(Image comparison data)
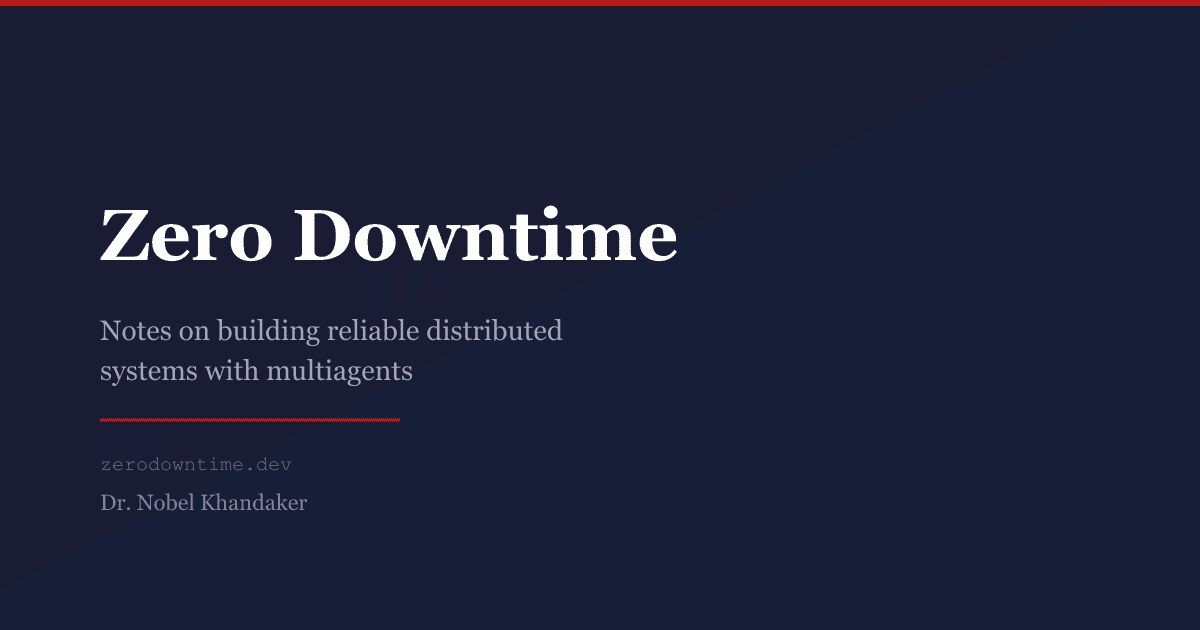
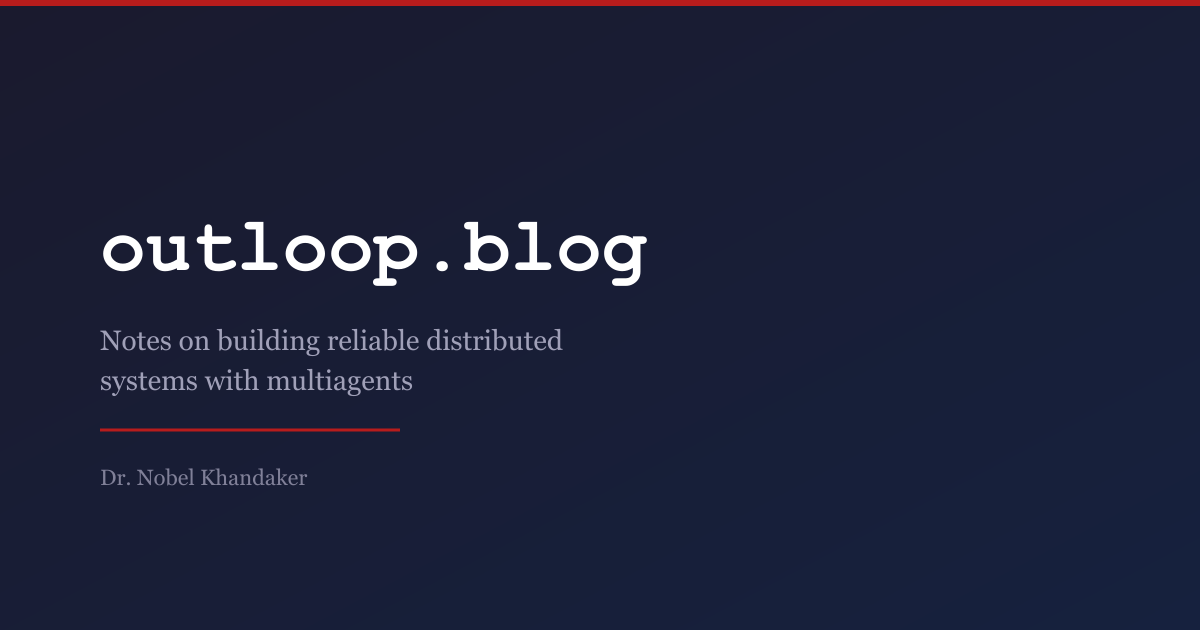
Migrate site to outloop.blog and add Bluesky/DEV/contact links
Flip the canonical domain from zerodowntime.dev to outloop.blog and
rebrand the site title accordingly. The CNAME was already updated; this
closes the gap so generated absolute URLs (sitemap, feed, canonical,
OG/JSON-LD) match the live host.

- _config.yml: url -> https://outloop.blog; title/social.name -> outloop.blog
- _build/og-card.svg + assets/img/og-default.png: regenerated OG card
- CLAUDE.md: update docs + HSTS note (.blog not preloaded; old domain not redirected)
- Add Bluesky, DEV Community, and hello@outloop.blog across owner data,
  JSON-LD sameAs, social-icons, and the about page
- url_migration_plan.md: reviewed migration plan (excluded from build)

diff --git a/_includes/social-icons.html b/_includes/social-icons.html
@@ -8,8 +8,17 @@
   {%- if site.owner.mastodon -%}
     <a href="{{ site.owner.mastodon }}" rel="me" aria-label="Mastodon">Mastodon</a>
   {%- endif -%}
+  {%- if site.owner.bluesky -%}
+    <a href="{{ site.owner.bluesky }}" rel="me" aria-label="Bluesky">Bluesky</a>
+  {%- endif -%}
+  {%- if site.owner.devto -%}
+    <a href="{{ site.owner.devto }}" rel="me" aria-label="DEV Community">DEV</a>
+  {%- endif -%}
   {%- if site.owner.linkedin -%}
     <a href="https://linkedin.com/in/{{ site.owner.linkedin }}" rel="me" aria-label="LinkedIn">LinkedIn</a>
+  {%- endif -%}
+  {%- if site.owner.contact_email -%}
+    <a href="mailto:{{ site.owner.contact_email }}" aria-label="Email">Email</a>
   {%- endif -%}
   <a href="{{ '/feed.xml' | relative_url }}" aria-label="RSS feed">RSS</a>
 </div>

diff --git a/url_migration_plan.md b/url_migration_plan.md
@@ -1,0 +1,143 @@
+# URL Migration Plan: `zerodowntime.dev` → `outloop.blog`
+
+## Goal
+
+Move the live site from the custom domain `https://zerodowntime.dev` to
+`https://outloop.blog` with correct SEO/canonical metadata and working HTTPS,
+and with no broken **internal** links. Preserving **external/inbound** links to
+the old domain is a separate, explicit requirement handled in B5 (keep the old
+domain and redirect it) — it is not automatic.
+
+## Current state (from repo audit, 2026-06-17)
+
+| Location | Reference | Action |
+|----------|-----------|--------|
+| `CNAME` | `outloop.blog` | **Already done** (commit `3b43b55`) |
+| `_config.yml:9` | `url: https://zerodowntime.dev` | **Must change** — authoritative source |
+| `_config.yml:81` | `# e.g. "zerodowntime.dev"` (plausible comment) | Cosmetic — update example |
+| `_build/og-card.svg:14` | text `zerodowntime.dev` | Regenerate SVG + `og-default.png` |
+| `assets/img/og-default.png` | rendered old domain | Regenerate from SVG |
+| `CLAUDE.md` | 6 documentation references | Update docs |
+| `.claude/settings.local.json` | curl/WebFetch allowlist entries | Optional local cleanup |
+| `_posts/`, `_includes/`, `_layouts/`, `robots.txt` | **no hardcoded host** | Nothing — `absolute_url` auto-resolves |
+
+**Key finding:** the repo is in a split-brain state at the *artifact* level.
+`CNAME` already says `outloop.blog` (so the **published artifact** is configured
+for the new host) while every generated absolute URL (`url:` in `_config.yml`)
+still says `zerodowntime.dev`. Closing that gap is the core of this migration.
+Caveat: a repo audit cannot prove that live DNS resolves to GitHub Pages, that
+the Pages custom-domain setting is updated, or that the cert is issued — those
+are external states verified in Part B.
+
+## Part A — In-repo changes (this PR)
+
+1. **`_config.yml:9`** — `url: https://outloop.blog`. This is the one change
+   that re-resolves the sitemap, `feed.xml`, canonical `<link>`, Open Graph
+   `og:url`, and JSON-LD `BlogPosting`/`WebSite` URLs at build time.
+2. **`_config.yml:81`** — update the Plausible example comment to
+   `# e.g. "outloop.blog"`. (`plausible.domain` itself is blank/inactive, so no
+   functional change.)
+3. **`_build/og-card.svg`** — change the `zerodowntime.dev` text node to
+   `outloop.blog`, then regenerate `assets/img/og-default.png` (1200×630) from
+   it. Without this, social-share cards keep showing the old domain.
+   - *Branding note:* the SVG and `_config.yml` `title:` still read
+     "Zero Downtime". Renaming the brand is **out of scope** for a URL move —
+     flag to the user as a separate decision.
+4. **`CLAUDE.md`** — update the 6 prose references so the docs match reality
+   (purpose paragraph, Phase 2, Phase 8 example, Phase 11 notes).
+5. **`.claude/settings.local.json`** — update the `zerodowntime.dev` curl /
+   WebFetch allowlist entries to `outloop.blog` (local convenience only; not
+   shipped).
+
+## Part B — Infrastructure (outside the repo — user/operator actions)
+
+These cannot be done from the repo and must be coordinated by the domain owner:
+
+1. **Verify the new domain in GitHub first (anti-takeover):** account/org →
+   Settings → Pages → "Verify a domain" → add the `_github-pages-challenge-…`
+   TXT record GitHub provides for `outloop.blog`. Do this **before** attaching
+   the domain to the repo so a dangling domain can't be claimed by another
+   account.
+2. **DNS for `outloop.blog` (apex):** point the apex at GitHub Pages using
+   **either** an `ALIAS`/`ANAME` record (if your DNS provider supports it,
+   preferred — it survives IP changes) **or** the four GitHub Pages `A` records
+   `185.199.108.153`, `185.199.109.153`, `185.199.110.153`, `185.199.111.153`
+   (with the matching `AAAA` records recommended). A bare `CNAME` at the apex is
+   not valid DNS, which is why `ALIAS`/`ANAME` or `A`/`AAAA` is needed there.
+   **Also configure `www.outloop.blog` as a `CNAME` → `nobelk.github.io`** —
+   GitHub recommends setting both so it can canonicalize/redirect between the
+   apex and `www` variants. Treat `www` as required, not optional, for a
+   zero-link-breakage migration.
+3. **GitHub Pages setting:** repo → Settings → Pages → set custom domain to
+   `outloop.blog`, wait for the DNS check to pass, then wait for the Let's
+   Encrypt cert to provision before ticking **Enforce HTTPS**.
+4. **HSTS:** `.dev` is on the HSTS preload list (forced HTTPS); `.blog` is not
+   preloaded by default, so the cutover is lower-risk than the original
+   `.dev` setup — but still do not enable "Enforce HTTPS" until the cert is
+   issued, or the site will be briefly unreachable.
+5. **Old domain (`zerodowntime.dev`) — keep + redirect (required for inbound
+   links):** to avoid breaking existing inbound links/bookmarks and to transfer
+   SEO equity, keep `zerodowntime.dev` registered and serve a **301 redirect**
+   to the matching path on `outloop.blog`. **This is NOT something this repo or
+   its GitHub Pages site can do** — a Pages site serves exactly one custom
+   domain (the one in `CNAME`) and only auto-redirects between that domain's own
+   apex/`www` pair. Cross-domain redirect needs separate infrastructure, e.g.:
+   - registrar/DNS-level forwarding with path preservation, or
+   - a Cloudflare (or similar) redirect rule on `zerodowntime.dev`, or
+   - a second GitHub Pages repo whose `CNAME` is `zerodowntime.dev`, doing
+     path-preserving redirects (Pages can't host-redirect, so this means
+     `<meta http-equiv="refresh">` / JS shims — weakest option, last resort).
+   Letting the old domain lapse is possible but **breaks all inbound links** and
+   forfeits SEO equity; only choose it if that's acceptable. Recommended: keep +
+   301 for at least several months (ideally a year).
+6. **Search Console / Bing:** add & verify `outloop.blog` as a new property,
+   resubmit `https://outloop.blog/sitemap.xml`. **Only after** the B5 301s are
+   live and both old and new properties are verified, use Google's Change of
+   Address tool (`zerodowntime.dev` → `outloop.blog`). Then activate
+   `webmaster_verifications:` in `_config.yml` if a verification token is
+   issued.
+7. **Plausible:** no action — `plausible.domain` is blank/inactive. If
+   analytics are later activated, use `outloop.blog`.
+
+## Part C — Things that DON'T need changing (verified)
+
+- **giscus comments:** `mapping: pathname` ties threads to URL *paths*, not the
+  host, so comment threads survive the domain change. (Also currently inactive
+  — blank `repo_id`.)
+- **`robots.txt`:** uses `{{ '/sitemap.xml' | absolute_url }}`, auto-resolves.
+- **`jekyll-feed` / `jekyll-sitemap` / `jekyll-seo-tag`:** all derive from
+  `site.url`; no per-file edits.
+- **Internal post links / images:** all root-relative; unaffected.
+
+## Verification
+
+1. `bundle exec rake build`
+2. Confirm the new host propagated into generated output:
+   - `grep -r "outloop.blog" _site/sitemap.xml _site/feed.xml` → present
+   - `grep -rc "zerodowntime.dev" _site/` → `0` (no stale absolute URLs)
+   - spot-check one post's `<link rel="canonical">` and `og:url`
+3. `bundle exec rake test` (html-proofer, internal links)
+4. `npm run lint`
+5. **Post-DNS smoke test** (after Part B): `curl -sI https://outloop.blog/`
+   returns `200` and a valid TLS cert; `https://outloop.blog/sitemap.xml` loads;
+   `curl -sI https://www.outloop.blog/` canonicalizes (301) to the apex.
+6. **Old-domain redirect test** (after B5): `curl -sI https://zerodowntime.dev/<some-post-path>`
+   returns a `301` whose `Location` is the **same path** on `https://outloop.blog/`.
+   Do not run Google's Change of Address tool until this passes.
+
+## Sequencing & risk
+
+- Part A (repo) and the DNS/Pages steps in Part B should land close together.
+  If `url:` flips to `outloop.blog` *before* DNS resolves, the live site (still
+  served at the old host until DNS cuts over) will emit absolute URLs pointing
+  at a not-yet-live domain. Safest order: domain verification + DNS + Pages cert
+  ready (B1–B4), then merge Part A, then set up the old-domain redirect (B5) and
+  Search Console (B6).
+- OG/social caches (LinkedIn, Slack, etc.) cache the old card image and URL;
+  they refresh on their own schedule or via each platform's debugger.
+
+## Out of scope (flag to user)
+
+- Rebranding the site title/tagline away from "Zero Downtime".
+- The exact mechanism/provider for the old-domain 301 redirect (operator
+  decision in B5) — the plan requires the redirect but not a specific vendor.

diff --git a/CLAUDE.md b/CLAUDE.md
@@ -4,11 +4,11 @@ This file provides guidance to Claude Code (claude.ai/code) when working with co
 
 ## Repository purpose
 
-Dr. Nobel Khandaker's personal blog. The repo follows the GitHub Pages user-site convention (`<username>.github.io`), but the site is served at the **custom domain `https://zerodowntime.dev`** via the `CNAME` file at the repo root. Don't change `CNAME` or `_config.yml`'s `url:` without coordinating with whatever DNS / GitHub-Pages settings are upstream.
+Dr. Nobel Khandaker's personal blog. The repo follows the GitHub Pages user-site convention (`<username>.github.io`), but the site is served at the **custom domain `https://outloop.blog`** via the `CNAME` file at the repo root. Don't change `CNAME` or `_config.yml`'s `url:` without coordinating with whatever DNS / GitHub-Pages settings are upstream. (The site was previously served at `zerodowntime.dev`; it was migrated to `outloop.blog` — the old domain is not redirected.)
 
 ## Current state
 
-Phases 1–13 of `blog_deployment_plan.md` are in place and the site is live at `https://zerodowntime.dev` with published posts in `_posts/`. Phase 11 (custom domain) was completed out-of-order in an earlier session. Phase 14 (post-launch polish) is still open by design.
+Phases 1–13 of `blog_deployment_plan.md` are in place and the site is live at `https://outloop.blog` with published posts in `_posts/`. Phase 11 (custom domain) was completed out-of-order in an earlier session. Phase 14 (post-launch polish) is still open by design.
 
 Three features ship *code-complete but activation-gated*: giscus comments, Plausible analytics, and KaTeX/Mermaid on-page toggles. They render nothing until the operator fills in the `_config.yml` block or adds the per-post front-matter flag. Details in the per-phase notes below.
 
@@ -18,7 +18,7 @@ Three features ship *code-complete but activation-gated*: giscus comments, Plaus
 - `Rakefile` → `rake build`, `rake serve`, `rake test`. `rake test` validates the existing `_site/` with `html-proofer` and does **not** rebuild, so a CI pipeline can do `build → pagefind → test` without clobbering the production artifact.
 
 **Phase 2 — config + skeleton (done)**
-- `_config.yml` populated per the plan. `url: https://zerodowntime.dev` matches the `CNAME` file (Phase 11 is live — see that phase's notes before touching either).
+- `_config.yml` populated per the plan. `url: https://outloop.blog` matches the `CNAME` file (Phase 11 is live — see that phase's notes before touching either).
 - `_drafts/` and `assets/img/` each carry a `.gitkeep` so git tracked them from day one; `assets/img/` now also holds real post hero/architecture images.
 - `404.html` uses `layout: null` and `sitemap: false`.
 
@@ -35,7 +35,7 @@ Three features ship *code-complete but activation-gated*: giscus comments, Plaus
 - `{% seo %}` in `_includes/head.html` emits canonical link, full Open Graph block, Twitter Card meta, and JSON-LD (`BlogPosting` for posts, `WebSite` for the homepage). The plan's idea of writing a custom `_includes/schema-article.html` was not needed — `jekyll-seo-tag` already covers `headline`, `datePublished`, `dateModified`, `author`, `mainEntityOfPage`, and (when `page.image` is set) `image`.
 - **Author config is split between two keys** — see the long comment at the top of `_config.yml`. `site.author` is a string (just the name) so jekyll-seo-tag can't fall through to its broken Twitter handle inference. `site.owner` is a hash with structured data (email, github, …) consumed only by our own templates (`footer.html`, `social-icons.html`).
 - `site.twitter` and `site.social` are **intentionally absent** — both have known footguns when configured without complete data. Comments in `_config.yml` describe what to add and when.
-- `robots.txt` is an explicit Liquid-templated file at the repo root (overrides the one `jekyll-sitemap` would auto-generate); the sitemap URL re-resolves automatically when `site.url` flips to `https://zerodowntime.dev` in Phase 11.
+- `robots.txt` is an explicit Liquid-templated file at the repo root (overrides the one `jekyll-sitemap` would auto-generate); the sitemap URL re-resolves automatically from `site.url` (`https://outloop.blog`).
 - `webmaster_verifications:` is stubbed (commented) in `_config.yml`. Activate it after registering the domain in Google Search Console / Bing Webmaster Tools.
 
 **Phase 5 — Search (done, Pagefind)**
@@ -60,7 +60,7 @@ Three features ship *code-complete but activation-gated*: giscus comments, Plaus
 **Phase 8 — Analytics (code-complete, activation-gated)**
 - Strategy: Plausible.
 - Gate lives in `_includes/analytics.html`: tag only renders when `jekyll.environment == "production"` **and** `site.plausible.domain.size > 0`. Same `.size > 0` reasoning as comments.
-- `_config.yml` carries a `plausible:` block with `domain: ""` and an optional `script_src` override (for domain-proxied deployments that dodge tracker-blockers). **To activate**: create a Plausible site, set `domain: "zerodowntime.dev"`. Local `rake serve` stays silent because `JEKYLL_ENV` defaults to `development`; the Actions workflow sets `JEKYLL_ENV=production`.
+- `_config.yml` carries a `plausible:` block with `domain: ""` and an optional `script_src` override (for domain-proxied deployments that dodge tracker-blockers). **To activate**: create a Plausible site, set `domain: "outloop.blog"`. Local `rake serve` stays silent because `JEKYLL_ENV` defaults to `development`; the Actions workflow sets `JEKYLL_ENV=production`.
 
 **Phase 9 — Highlighting + math + diagrams (done)**
 - Rouge theme generated via `bundle exec rougify style github > _sass/_syntax.scss` and pulled in by `main.scss` via `@use "syntax"`. `.stylelintrc.json` ignores `_sass/_syntax.scss` because it's tool-generated.
@@ -73,8 +73,8 @@ Three features ship *code-complete but activation-gated*: giscus comments, Plaus
 - Dropped: `w3c_validators` (not replaced — modern browsers already surface most violations, and the added Ruby dep isn't worth the marginal signal) and `scss_lint` (stylelint is its modern successor). This is an intentional divergence from section 0 of `blog_deployment_plan.md`.
 
 **Phase 11 — Custom domain (done)**
-- `CNAME` at the repo root contains `zerodowntime.dev`.
-- `_config.yml` uses `url: https://zerodowntime.dev`. Do not change without coordinating DNS / Pages custom-domain settings — `.dev` TLDs are on HSTS preload, so a mis-timed DNS cutover makes the site unreachable, not just downgraded.
+- `CNAME` at the repo root contains `outloop.blog`.
+- `_config.yml` uses `url: https://outloop.blog`. Do not change without coordinating DNS / Pages custom-domain settings. (Note: `.blog` is not on the HSTS preload list — unlike the former `.dev` domain — but still wait for the Let's Encrypt cert to provision before enabling "Enforce HTTPS" in Pages settings.)
 - `webmaster_verifications:` in `_config.yml` is still commented out — activate after registering with Google Search Console and Bing Webmaster Tools.
 
 **Phase 12 — CI/CD (done)**

diff --git a/pages/about.md b/pages/about.md
@@ -31,6 +31,9 @@ Most posts here fall into one of four areas:
 
 ## Contact
 
+- Email &mdash; <a href="mailto:hello@outloop.blog">hello@outloop.blog</a>
+- Bluesky &mdash; <a href="https://bsky.app/profile/outloop.bsky.social">@outloop.bsky.social</a>
+- DEV &mdash; <a href="https://dev.to/outloop">@outloop</a>
 - LinkedIn &mdash; <a href="https://linkedin.com/in/nobelkhandaker">nobelkhandaker</a>
 - GitHub &mdash; <a href="https://github.com/nobelk">@nobelk</a>
 - RSS &mdash; <a href="{{ '/feed.xml' | relative_url }}">/feed.xml</a>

> ACTION ITEM
Could you repeat, exactly and with nothing added, the lines from the top of the entries above through the line that holds "Preserving **external/inbound** links to", leaving out any pictures?

> PROBLEM SOLUTION
Migrate site to outloop.blog and add Bluesky/DEV/contact links
Flip the canonical domain from zerodowntime.dev to outloop.blog and
rebrand the site title accordingly. The CNAME was already updated; this
closes the gap so generated absolute URLs (sitemap, feed, canonical,
OG/JSON-LD) match the live host.

- _config.yml: url -> https://outloop.blog; title/social.name -> outloop.blog
- _build/og-card.svg + assets/img/og-default.png: regenerated OG card
- CLAUDE.md: update docs + HSTS note (.blog not preloaded; old domain not redirected)
- Add Bluesky, DEV Community, and hello@outloop.blog across owner data,
  JSON-LD sameAs, social-icons, and the about page
- url_migration_plan.md: reviewed migration plan (excluded from build)

diff --git a/_includes/social-icons.html b/_includes/social-icons.html
@@ -8,8 +8,17 @@
   {%- if site.owner.mastodon -%}
     <a href="{{ site.owner.mastodon }}" rel="me" aria-label="Mastodon">Mastodon</a>
   {%- endif -%}
+  {%- if site.owner.bluesky -%}
+    <a href="{{ site.owner.bluesky }}" rel="me" aria-label="Bluesky">Bluesky</a>
+  {%- endif -%}
+  {%- if site.owner.devto -%}
+    <a href="{{ site.owner.devto }}" rel="me" aria-label="DEV Community">DEV</a>
+  {%- endif -%}
   {%- if site.owner.linkedin -%}
     <a href="https://linkedin.com/in/{{ site.owner.linkedin }}" rel="me" aria-label="LinkedIn">LinkedIn</a>
+  {%- endif -%}
+  {%- if site.owner.contact_email -%}
+    <a href="mailto:{{ site.owner.contact_email }}" aria-label="Email">Email</a>
   {%- endif -%}
   <a href="{{ '/feed.xml' | relative_url }}" aria-label="RSS feed">RSS</a>
 </div>

diff --git a/url_migration_plan.md b/url_migration_plan.md
@@ -1,0 +1,143 @@
+# URL Migration Plan: `zerodowntime.dev` → `outloop.blog`
+
+## Goal
+
+Move the live site from the custom domain `https://zerodowntime.dev` to
+`https://outloop.blog` with correct SEO/canonical metadata and working HTTPS,
+and with no broken **internal** links. Preserving **external/inbound** links to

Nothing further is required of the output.